Cedric L. Williams

Primary Appointment

  • Professor, Psychology


Research Interest(s)

Relationship between emotionally arousing events and their capacity to modulate brain systems that encode new experiences into memory

Research Description

My primary research interests are centered on understanding the relationship between emotionally arousing events and their capacity to modulate brain systems that encode new experiences into memory. A major focus of this research is to delineate the role brainstem nuclei play in this process. They are known to receive synaptic input regarding changes in peripheral autonomic and neuroendocrine states following emotional arousal and also are responsible for conveying this information to brain structures that regulate memory formation.
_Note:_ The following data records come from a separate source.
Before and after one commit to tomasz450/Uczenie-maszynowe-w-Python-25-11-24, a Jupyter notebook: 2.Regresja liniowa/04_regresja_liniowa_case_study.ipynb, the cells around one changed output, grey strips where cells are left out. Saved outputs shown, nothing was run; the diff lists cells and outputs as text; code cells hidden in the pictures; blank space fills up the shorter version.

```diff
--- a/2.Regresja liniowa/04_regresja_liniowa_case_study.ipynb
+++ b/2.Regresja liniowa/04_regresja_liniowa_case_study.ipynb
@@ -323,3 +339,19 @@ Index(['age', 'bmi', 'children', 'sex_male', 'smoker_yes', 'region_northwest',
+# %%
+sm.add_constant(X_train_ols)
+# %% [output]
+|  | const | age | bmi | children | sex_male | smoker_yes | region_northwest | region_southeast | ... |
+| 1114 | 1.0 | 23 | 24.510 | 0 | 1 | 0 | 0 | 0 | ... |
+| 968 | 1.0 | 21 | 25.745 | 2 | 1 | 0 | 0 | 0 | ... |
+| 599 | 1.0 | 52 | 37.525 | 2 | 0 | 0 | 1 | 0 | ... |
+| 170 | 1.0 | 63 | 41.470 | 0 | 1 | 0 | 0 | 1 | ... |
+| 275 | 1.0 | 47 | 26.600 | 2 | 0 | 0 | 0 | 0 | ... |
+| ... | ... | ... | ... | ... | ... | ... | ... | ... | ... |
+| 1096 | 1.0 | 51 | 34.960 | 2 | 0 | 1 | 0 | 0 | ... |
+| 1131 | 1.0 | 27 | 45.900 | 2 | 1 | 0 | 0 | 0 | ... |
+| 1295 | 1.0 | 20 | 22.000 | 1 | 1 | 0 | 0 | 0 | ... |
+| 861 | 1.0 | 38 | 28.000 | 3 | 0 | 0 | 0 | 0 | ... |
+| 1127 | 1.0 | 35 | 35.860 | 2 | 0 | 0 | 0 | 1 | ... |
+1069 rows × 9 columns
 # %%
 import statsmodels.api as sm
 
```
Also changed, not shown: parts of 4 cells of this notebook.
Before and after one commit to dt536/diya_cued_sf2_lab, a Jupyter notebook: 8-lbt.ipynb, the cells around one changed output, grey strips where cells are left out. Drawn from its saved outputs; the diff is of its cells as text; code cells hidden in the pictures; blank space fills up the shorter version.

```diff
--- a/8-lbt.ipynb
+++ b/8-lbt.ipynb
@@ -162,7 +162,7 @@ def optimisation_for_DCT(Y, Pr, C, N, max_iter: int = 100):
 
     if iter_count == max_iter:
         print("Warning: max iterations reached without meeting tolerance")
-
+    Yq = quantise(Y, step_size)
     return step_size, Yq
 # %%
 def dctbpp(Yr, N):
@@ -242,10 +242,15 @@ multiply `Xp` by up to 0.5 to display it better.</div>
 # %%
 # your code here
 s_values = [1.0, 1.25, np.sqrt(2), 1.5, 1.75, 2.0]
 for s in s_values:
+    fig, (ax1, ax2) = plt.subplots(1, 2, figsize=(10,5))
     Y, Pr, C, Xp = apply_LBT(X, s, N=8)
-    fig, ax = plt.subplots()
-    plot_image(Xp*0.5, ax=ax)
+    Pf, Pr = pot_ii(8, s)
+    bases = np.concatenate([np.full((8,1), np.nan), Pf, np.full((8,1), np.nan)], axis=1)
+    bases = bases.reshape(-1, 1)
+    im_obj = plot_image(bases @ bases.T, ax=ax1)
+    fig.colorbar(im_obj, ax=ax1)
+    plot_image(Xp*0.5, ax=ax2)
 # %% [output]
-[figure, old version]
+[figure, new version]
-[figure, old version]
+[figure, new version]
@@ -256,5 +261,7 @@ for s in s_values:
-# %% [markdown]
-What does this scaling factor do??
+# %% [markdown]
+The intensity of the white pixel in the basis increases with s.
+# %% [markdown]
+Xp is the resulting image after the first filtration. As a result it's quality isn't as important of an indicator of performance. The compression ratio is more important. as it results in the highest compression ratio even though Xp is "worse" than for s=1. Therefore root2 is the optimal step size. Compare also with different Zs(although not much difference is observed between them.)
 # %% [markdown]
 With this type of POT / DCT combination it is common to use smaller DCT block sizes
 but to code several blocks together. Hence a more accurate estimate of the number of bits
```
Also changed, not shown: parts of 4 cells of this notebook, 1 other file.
A second but equally important objective of this research is to reveal how brainstem structures that are recipients of this information, affect memory formation by influencing neurotransmitter release in limbic structures such as the amygdala and hippocampus.We use a battery of behavioral learning tasks as well as in vivo microdialysis to identify the types of chemical transmitters that are released in the brain to affect memory storage.

UNLEASH (Undergraduate Research)

Our research is designed to understand how hormonal changes in the body and the physiological changes they produce after exposure to meaningful or emotionally arousing events, influences neural circuits in the brain to encode these experiences into memory more effectively. These types of questions are approached with 1) the use of a battery of behavioral learning tasks with laboratory rodents, 2) in vivo microdialysis to identify which chemical neurotransmitters are released in the brain while they are learning and 3) immunohistochemistry to reveal the brain regions activated by these experiences. The combined approaches will reveal the functional relevance of anatomical and chemical interactions that take place in the brain during the memory formation process. An understanding of how meaningful or arousing events influence neural activity in specific anatomical regions will provide a model of how the brain transforms representations of everyday experiences into permanent memories. Contact: Prof. Williams clw3b@virginia.edu Website: www.virginia.edu/psychology/people/detail.php?id=174

Selected Publications

  • Young E, Williams C. Differential activation of amygdala Arc expression by positive and negatively valenced emotional learning conditions. Frontiers in behavioral neuroscience. 2013;7 191. PMID: 24367308 | PMCID: PMC3852216
  • Chen C, Williams C. Interactions between epinephrine, ascending vagal fibers, and central noradrenergic systems in modulating memory for emotionally arousing events. Frontiers in behavioral neuroscience. 2012;6 35. PMID: 22754515 | PMCID: PMC3384987
  • Park S, Williams C. Contribution of serotonin type 3 receptors in the successful extinction of cued or contextual fear conditioned responses: interactions with GABAergic signaling. Reviews in the neurosciences. 2012;23(5): 555-69. PMID: 23087085
  • McIntyre C, McGaugh J, Williams C. Interacting brain systems modulate memory consolidation. Neuroscience and biobehavioral reviews. 2011;36(7): 1750-62. PMID: 22085800 | PMCID: PMC3315607
  • Young E, Williams C. Valence dependent asymmetric release of norepinephrine in the basolateral amygdala. Behavioral neuroscience. 2010;124(5): 633-44. PMID: 20939663
  • King S, Williams C. Novelty-induced arousal enhances memory for cued classical fear conditioning: interactions between peripheral adrenergic and brainstem glutamatergic systems. Learning & memory (Cold Spring Harbor, N.Y.). 2009;16(10): 625-34. PMID: 19794188
  • Kerfoot E, Chattillion E, Williams C. Functional interactions between the nucleus tractus solitarius (NTS) and nucleus accumbens shell in modulating memory for arousing experiences. Neurobiology of learning and memory. 2007;89(1): 47-60. PMID: 17964820 | PMCID: PMC2175480